### EXERCISE GOAL:
For each line below that holds the word "rounded", make a copy.

Start of RECORDS FOR THE EXERCISE

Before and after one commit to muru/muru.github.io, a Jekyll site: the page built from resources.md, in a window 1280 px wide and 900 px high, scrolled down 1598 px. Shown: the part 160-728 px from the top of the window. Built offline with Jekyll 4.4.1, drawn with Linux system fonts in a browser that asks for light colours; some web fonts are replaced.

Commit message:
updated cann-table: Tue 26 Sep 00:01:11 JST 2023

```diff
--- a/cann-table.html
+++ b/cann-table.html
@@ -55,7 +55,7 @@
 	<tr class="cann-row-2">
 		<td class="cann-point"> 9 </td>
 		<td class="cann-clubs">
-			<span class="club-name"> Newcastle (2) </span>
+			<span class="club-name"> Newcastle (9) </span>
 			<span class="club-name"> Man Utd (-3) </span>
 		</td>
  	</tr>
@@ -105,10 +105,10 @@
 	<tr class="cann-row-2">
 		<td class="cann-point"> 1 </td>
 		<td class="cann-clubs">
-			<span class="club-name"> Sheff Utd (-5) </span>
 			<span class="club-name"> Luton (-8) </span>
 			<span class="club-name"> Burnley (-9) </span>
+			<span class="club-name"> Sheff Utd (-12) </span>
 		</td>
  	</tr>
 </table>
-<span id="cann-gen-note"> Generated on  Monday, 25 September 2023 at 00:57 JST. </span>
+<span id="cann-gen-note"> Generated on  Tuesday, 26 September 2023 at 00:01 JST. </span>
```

End of RECORDS FOR THE EXERCISE
Start of RECORDS FOR THE EXERCISE

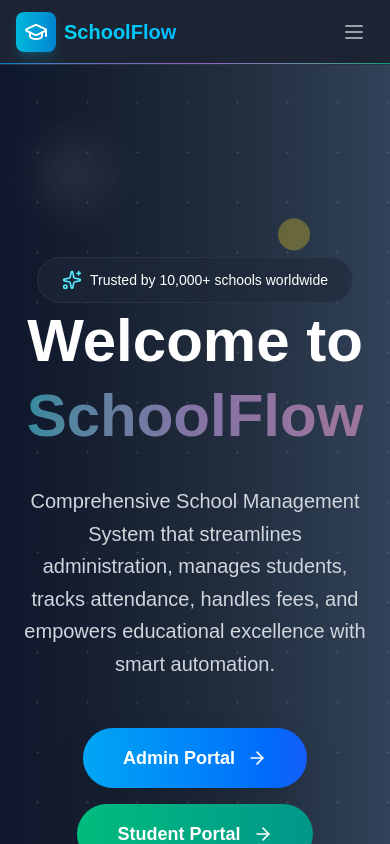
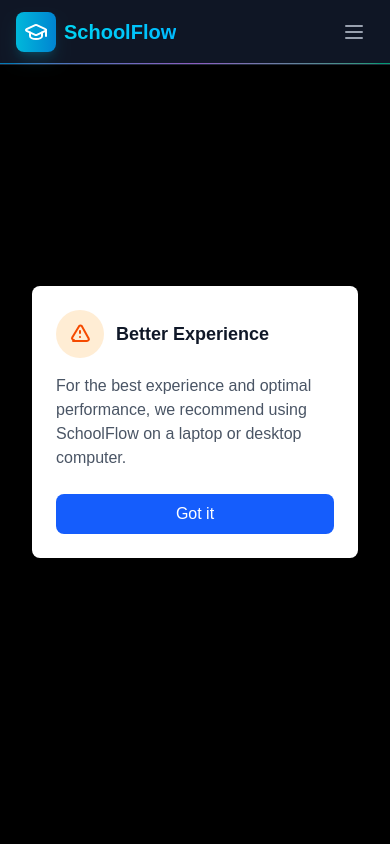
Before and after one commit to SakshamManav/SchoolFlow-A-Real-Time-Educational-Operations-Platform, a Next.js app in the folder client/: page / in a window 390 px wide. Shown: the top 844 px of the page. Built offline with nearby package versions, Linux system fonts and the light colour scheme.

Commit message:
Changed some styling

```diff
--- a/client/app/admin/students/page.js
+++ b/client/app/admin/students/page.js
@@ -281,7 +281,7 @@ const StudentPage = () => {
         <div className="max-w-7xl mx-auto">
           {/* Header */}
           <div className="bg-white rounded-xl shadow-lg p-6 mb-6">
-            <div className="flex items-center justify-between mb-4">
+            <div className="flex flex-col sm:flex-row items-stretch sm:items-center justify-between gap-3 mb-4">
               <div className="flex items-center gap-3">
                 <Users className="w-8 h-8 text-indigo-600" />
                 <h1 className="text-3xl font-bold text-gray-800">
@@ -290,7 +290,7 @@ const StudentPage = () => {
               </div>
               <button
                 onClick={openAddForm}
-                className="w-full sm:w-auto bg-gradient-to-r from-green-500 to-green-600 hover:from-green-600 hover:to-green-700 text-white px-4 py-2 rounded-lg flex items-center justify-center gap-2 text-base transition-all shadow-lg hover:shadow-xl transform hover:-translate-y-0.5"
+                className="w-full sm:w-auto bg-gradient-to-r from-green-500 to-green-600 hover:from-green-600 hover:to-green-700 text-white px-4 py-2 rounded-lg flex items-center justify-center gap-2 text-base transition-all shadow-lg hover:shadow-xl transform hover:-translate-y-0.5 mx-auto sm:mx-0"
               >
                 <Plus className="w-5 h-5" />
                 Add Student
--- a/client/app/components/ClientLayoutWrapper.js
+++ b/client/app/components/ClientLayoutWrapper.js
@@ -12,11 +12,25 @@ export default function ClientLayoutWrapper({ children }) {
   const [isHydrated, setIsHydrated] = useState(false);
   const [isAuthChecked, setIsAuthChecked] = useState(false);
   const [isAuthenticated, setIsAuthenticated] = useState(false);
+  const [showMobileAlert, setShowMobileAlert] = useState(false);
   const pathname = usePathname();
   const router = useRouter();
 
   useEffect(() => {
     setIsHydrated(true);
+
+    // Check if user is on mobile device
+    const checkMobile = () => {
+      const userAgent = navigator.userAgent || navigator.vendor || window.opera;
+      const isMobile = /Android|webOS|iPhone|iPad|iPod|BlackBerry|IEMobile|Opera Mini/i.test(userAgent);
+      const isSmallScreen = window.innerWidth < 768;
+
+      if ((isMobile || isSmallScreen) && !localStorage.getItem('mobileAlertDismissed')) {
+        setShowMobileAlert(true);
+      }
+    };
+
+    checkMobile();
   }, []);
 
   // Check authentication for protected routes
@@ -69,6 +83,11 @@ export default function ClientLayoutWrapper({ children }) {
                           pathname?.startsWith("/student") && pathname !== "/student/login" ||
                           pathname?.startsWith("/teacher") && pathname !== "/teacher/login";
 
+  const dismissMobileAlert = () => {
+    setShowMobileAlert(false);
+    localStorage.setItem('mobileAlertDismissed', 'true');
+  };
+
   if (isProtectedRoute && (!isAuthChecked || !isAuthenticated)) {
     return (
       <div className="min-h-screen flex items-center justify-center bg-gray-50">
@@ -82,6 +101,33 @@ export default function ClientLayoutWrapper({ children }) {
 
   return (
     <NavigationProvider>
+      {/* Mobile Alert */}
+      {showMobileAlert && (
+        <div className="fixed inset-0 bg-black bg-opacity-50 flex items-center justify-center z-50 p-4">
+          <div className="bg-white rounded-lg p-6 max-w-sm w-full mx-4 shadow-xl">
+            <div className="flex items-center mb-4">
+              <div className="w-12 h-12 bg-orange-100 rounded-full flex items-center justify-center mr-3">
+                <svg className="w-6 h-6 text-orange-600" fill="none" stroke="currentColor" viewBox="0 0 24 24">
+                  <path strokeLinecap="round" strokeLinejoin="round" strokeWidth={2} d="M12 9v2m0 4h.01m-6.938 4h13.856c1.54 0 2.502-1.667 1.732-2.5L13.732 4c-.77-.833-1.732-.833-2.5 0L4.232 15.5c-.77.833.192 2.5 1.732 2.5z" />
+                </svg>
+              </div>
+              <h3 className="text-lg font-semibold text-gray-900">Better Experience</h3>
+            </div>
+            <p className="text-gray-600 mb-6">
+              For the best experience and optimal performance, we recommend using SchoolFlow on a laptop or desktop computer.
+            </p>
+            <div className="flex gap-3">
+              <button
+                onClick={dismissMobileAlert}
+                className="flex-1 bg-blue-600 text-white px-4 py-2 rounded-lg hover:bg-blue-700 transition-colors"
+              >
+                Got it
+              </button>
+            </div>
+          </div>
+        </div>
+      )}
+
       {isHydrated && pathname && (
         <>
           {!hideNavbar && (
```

End of RECORDS FOR THE EXERCISE

### RESULT:
           <div className="bg-white rounded-xl shadow-lg p-6 mb-6">
-                className="w-full sm:w-auto bg-gradient-to-r from-green-500 to-green-600 hover:from-green-600 hover:to-green-700 text-white px-4 py-2 rounded-lg flex items-center justify-center gap-2 text-base transition-all shadow-lg hover:shadow-xl transform hover:-translate-y-0.5"
+                className="w-full sm:w-auto bg-gradient-to-r from-green-500 to-green-600 hover:from-green-600 hover:to-green-700 text-white px-4 py-2 rounded-lg flex items-center justify-center gap-2 text-base transition-all shadow-lg hover:shadow-xl transform hover:-translate-y-0.5 mx-auto sm:mx-0"
+          <div className="bg-white rounded-lg p-6 max-w-sm w-full mx-4 shadow-xl">
+              <div className="w-12 h-12 bg-orange-100 rounded-full flex items-center justify-center mr-3">
+                className="flex-1 bg-blue-600 text-white px-4 py-2 rounded-lg hover:bg-blue-700 transition-colors"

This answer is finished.